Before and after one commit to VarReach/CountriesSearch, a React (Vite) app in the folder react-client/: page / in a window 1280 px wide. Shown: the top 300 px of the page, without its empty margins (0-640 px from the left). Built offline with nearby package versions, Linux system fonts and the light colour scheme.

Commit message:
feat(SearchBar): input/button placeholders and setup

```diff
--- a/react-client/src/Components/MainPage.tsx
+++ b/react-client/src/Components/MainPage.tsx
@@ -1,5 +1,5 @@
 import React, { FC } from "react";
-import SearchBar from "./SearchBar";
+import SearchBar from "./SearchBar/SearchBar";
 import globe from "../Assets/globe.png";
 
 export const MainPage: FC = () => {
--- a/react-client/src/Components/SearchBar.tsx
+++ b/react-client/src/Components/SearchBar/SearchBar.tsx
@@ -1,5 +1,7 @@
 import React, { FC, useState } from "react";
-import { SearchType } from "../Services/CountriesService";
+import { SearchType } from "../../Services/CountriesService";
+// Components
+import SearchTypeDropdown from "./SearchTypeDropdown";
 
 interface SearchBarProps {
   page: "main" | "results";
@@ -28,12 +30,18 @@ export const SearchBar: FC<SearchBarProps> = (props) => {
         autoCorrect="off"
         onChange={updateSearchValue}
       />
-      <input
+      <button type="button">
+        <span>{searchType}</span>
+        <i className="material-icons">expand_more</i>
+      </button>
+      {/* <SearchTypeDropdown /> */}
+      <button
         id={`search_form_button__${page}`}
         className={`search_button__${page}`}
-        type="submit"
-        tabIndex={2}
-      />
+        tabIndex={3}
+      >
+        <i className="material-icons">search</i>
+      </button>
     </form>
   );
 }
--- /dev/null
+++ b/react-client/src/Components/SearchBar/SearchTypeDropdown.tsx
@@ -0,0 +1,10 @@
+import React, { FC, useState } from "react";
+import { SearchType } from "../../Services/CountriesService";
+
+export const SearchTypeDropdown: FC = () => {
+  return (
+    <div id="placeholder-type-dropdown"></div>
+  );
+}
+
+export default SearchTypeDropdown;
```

========================================================================

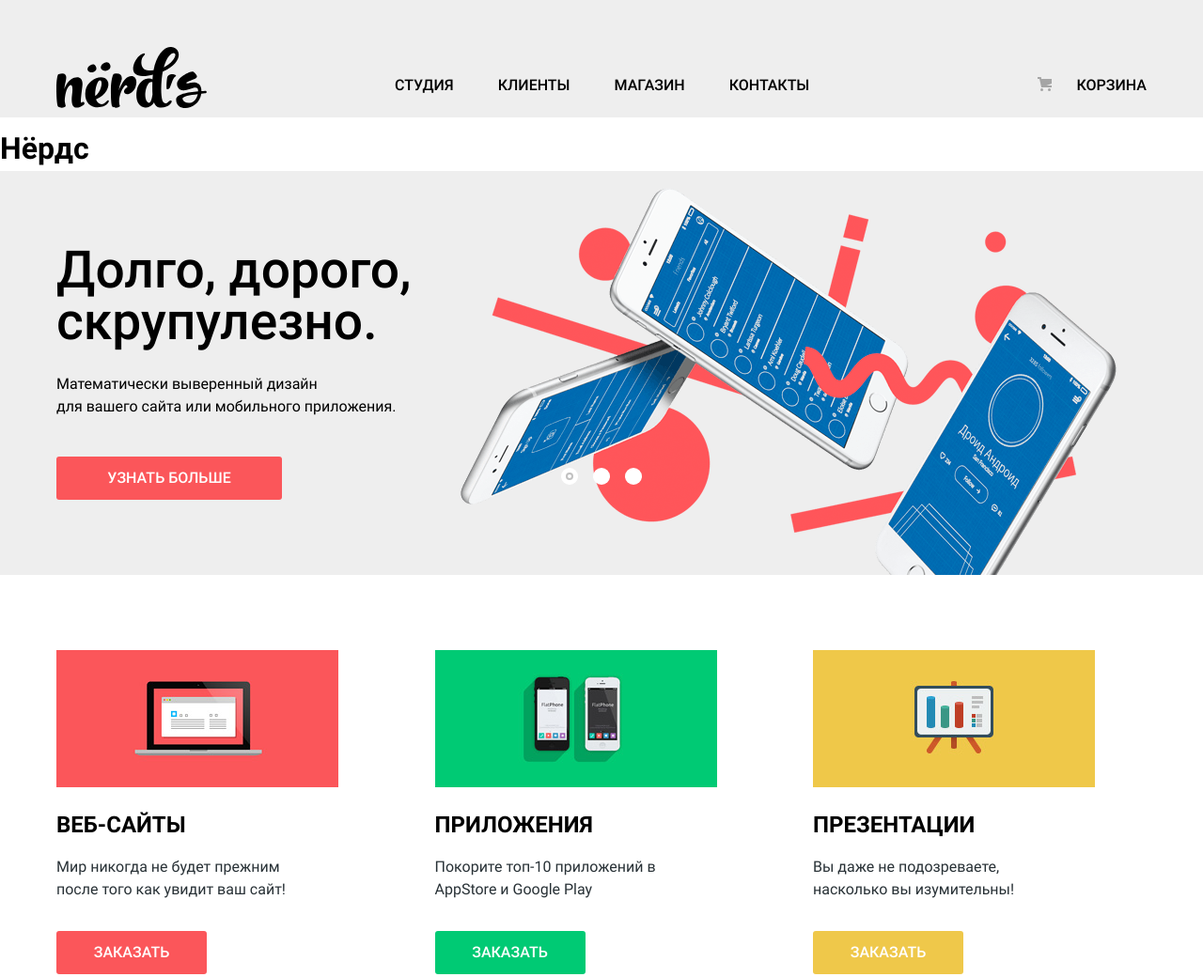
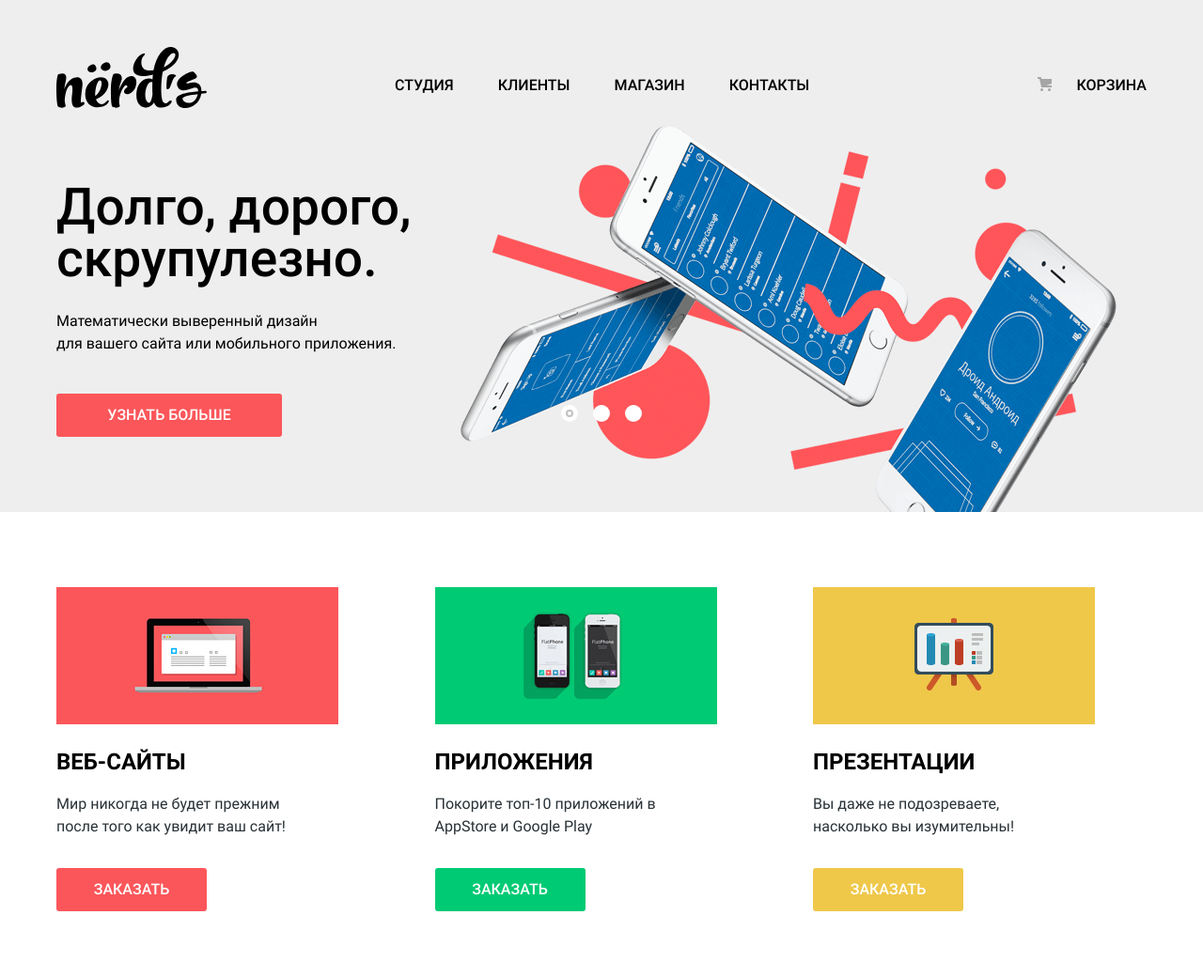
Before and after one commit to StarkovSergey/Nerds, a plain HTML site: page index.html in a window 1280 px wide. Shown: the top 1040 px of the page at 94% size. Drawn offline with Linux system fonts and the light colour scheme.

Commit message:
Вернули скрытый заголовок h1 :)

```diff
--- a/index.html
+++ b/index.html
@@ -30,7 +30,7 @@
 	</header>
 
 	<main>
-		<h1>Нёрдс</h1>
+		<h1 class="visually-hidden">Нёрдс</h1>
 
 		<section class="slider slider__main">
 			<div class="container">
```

========================================================================

◆ TASK TO COMPLETE
Give only the number of lines in the preceding data that include the word "export".

◆ ANSWER TO THIS TASK
4